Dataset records

==============================

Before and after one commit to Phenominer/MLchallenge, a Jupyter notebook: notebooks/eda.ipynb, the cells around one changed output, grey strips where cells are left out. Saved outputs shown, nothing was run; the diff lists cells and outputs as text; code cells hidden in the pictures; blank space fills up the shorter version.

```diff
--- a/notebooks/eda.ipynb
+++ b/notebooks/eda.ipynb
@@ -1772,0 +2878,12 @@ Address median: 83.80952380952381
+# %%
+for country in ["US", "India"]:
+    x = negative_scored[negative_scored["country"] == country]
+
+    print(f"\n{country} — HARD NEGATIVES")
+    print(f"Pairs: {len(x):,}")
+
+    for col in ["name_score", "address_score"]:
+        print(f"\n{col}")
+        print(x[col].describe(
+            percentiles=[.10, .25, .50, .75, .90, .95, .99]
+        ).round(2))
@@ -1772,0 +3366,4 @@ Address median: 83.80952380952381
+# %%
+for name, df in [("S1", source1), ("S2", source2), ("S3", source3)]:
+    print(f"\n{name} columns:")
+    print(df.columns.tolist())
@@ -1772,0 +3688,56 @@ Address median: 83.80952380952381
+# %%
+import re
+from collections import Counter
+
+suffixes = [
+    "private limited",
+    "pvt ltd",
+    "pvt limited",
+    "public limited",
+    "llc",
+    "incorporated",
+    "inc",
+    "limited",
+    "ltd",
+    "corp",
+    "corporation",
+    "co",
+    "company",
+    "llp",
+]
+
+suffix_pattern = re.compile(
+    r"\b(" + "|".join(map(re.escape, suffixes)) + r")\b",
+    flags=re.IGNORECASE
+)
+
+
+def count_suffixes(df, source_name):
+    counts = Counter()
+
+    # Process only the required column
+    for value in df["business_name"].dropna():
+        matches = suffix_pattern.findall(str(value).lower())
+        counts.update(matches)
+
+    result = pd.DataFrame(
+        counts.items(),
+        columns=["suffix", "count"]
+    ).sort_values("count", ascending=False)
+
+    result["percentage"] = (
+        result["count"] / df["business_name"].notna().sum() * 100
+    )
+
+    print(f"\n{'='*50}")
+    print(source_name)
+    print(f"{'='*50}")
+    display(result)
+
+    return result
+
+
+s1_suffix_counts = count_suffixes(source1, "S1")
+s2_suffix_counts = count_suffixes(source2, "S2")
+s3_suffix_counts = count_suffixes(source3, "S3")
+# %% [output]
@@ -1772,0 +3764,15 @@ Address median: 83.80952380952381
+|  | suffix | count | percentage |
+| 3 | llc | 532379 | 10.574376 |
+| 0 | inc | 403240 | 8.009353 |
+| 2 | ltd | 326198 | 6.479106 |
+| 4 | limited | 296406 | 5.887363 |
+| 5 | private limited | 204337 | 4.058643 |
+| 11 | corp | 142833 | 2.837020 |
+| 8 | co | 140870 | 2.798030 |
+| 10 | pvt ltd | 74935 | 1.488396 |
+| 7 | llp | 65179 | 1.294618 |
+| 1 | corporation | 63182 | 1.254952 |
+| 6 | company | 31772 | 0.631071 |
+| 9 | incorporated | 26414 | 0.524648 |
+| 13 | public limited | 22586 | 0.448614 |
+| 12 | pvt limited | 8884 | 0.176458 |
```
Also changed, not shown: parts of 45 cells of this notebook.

==============================

• _What to produce_:
Start at the top line of the records and retype them all exactly.

• _Response below_:
Before and after one commit to Phenominer/MLchallenge, a Jupyter notebook: notebooks/eda.ipynb, the cells around one changed output, grey strips where cells are left out. Saved outputs shown, nothing was run; the diff lists cells and outputs as text; code cells hidden in the pictures; blank space fills up the shorter version.

```diff
--- a/notebooks/eda.ipynb
+++ b/notebooks/eda.ipynb
@@ -1772,0 +2878,12 @@ Address median: 83.80952380952381
+# %%
+for country in ["US", "India"]:
+    x = negative_scored[negative_scored["country"] == country]
+
+    print(f"\n{country} — HARD NEGATIVES")
+    print(f"Pairs: {len(x):,}")
+
+    for col in ["name_score", "address_score"]:
+        print(f"\n{col}")
+        print(x[col].describe(
+            percentiles=[.10, .25, .50, .75, .90, .95, .99]
+        ).round(2))
@@ -1772,0 +3366,4 @@ Address median: 83.80952380952381
+# %%
+for name, df in [("S1", source1), ("S2", source2), ("S3", source3)]:
+    print(f"\n{name} columns:")
+    print(df.columns.tolist())
@@ -1772,0 +3688,56 @@ Address median: 83.80952380952381
+# %%
+import re
+from collections import Counter
+
+suffixes = [
+    "private limited",
+    "pvt ltd",
+    "pvt limited",
+    "public limited",
+    "llc",
+    "incorporated",
+    "inc",
+    "limited",
+    "ltd",
+    "corp",
+    "corporation",
+    "co",
+    "company",
+    "llp",
+]
+
+suffix_pattern = re.compile(
+    r"\b(" + "|".join(map(re.escape, suffixes)) + r")\b",
+    flags=re.IGNORECASE
+)
+
+
+def count_suffixes(df, source_name):
+    counts = Counter()
+
+    # Process only the required column
+    for value in df["business_name"].dropna():
+        matches = suffix_pattern.findall(str(value).lower())
+        counts.update(matches)
+
+    result = pd.DataFrame(
+        counts.items(),
+        columns=["suffix", "count"]
+    ).sort_values("count", ascending=False)
+
+    result["percentage"] = (
+        result["count"] / df["business_name"].notna().sum() * 100
+    )
+
+    print(f"\n{'='*50}")
+    print(source_name)
+    print(f"{'='*50}")
+    display(result)
+
+    return result
+
+
+s1_suffix_counts = count_suffixes(source1, "S1")
+s2_suffix_counts = count_suffixes(source2, "S2")
+s3_suffix_counts = count_suffixes(source3, "S3")
+# %% [output]
@@ -1772,0 +3764,15 @@ Address median: 83.80952380952381
+|  | suffix | count | percentage |
+| 3 | llc | 532379 | 10.574376 |
+| 0 | inc | 403240 | 8.009353 |
+| 2 | ltd | 326198 | 6.479106 |
+| 4 | limited | 296406 | 5.887363 |
+| 5 | private limited | 204337 | 4.058643 |
+| 11 | corp | 142833 | 2.837020 |
+| 8 | co | 140870 | 2.798030 |
+| 10 | pvt ltd | 74935 | 1.488396 |
+| 7 | llp | 65179 | 1.294618 |
+| 1 | corporation | 63182 | 1.254952 |
+| 6 | company | 31772 | 0.631071 |
+| 9 | incorporated | 26414 | 0.524648 |
+| 13 | public limited | 22586 | 0.448614 |
+| 12 | pvt limited | 8884 | 0.176458 |
```
Also changed, not shown: parts of 45 cells of this notebook.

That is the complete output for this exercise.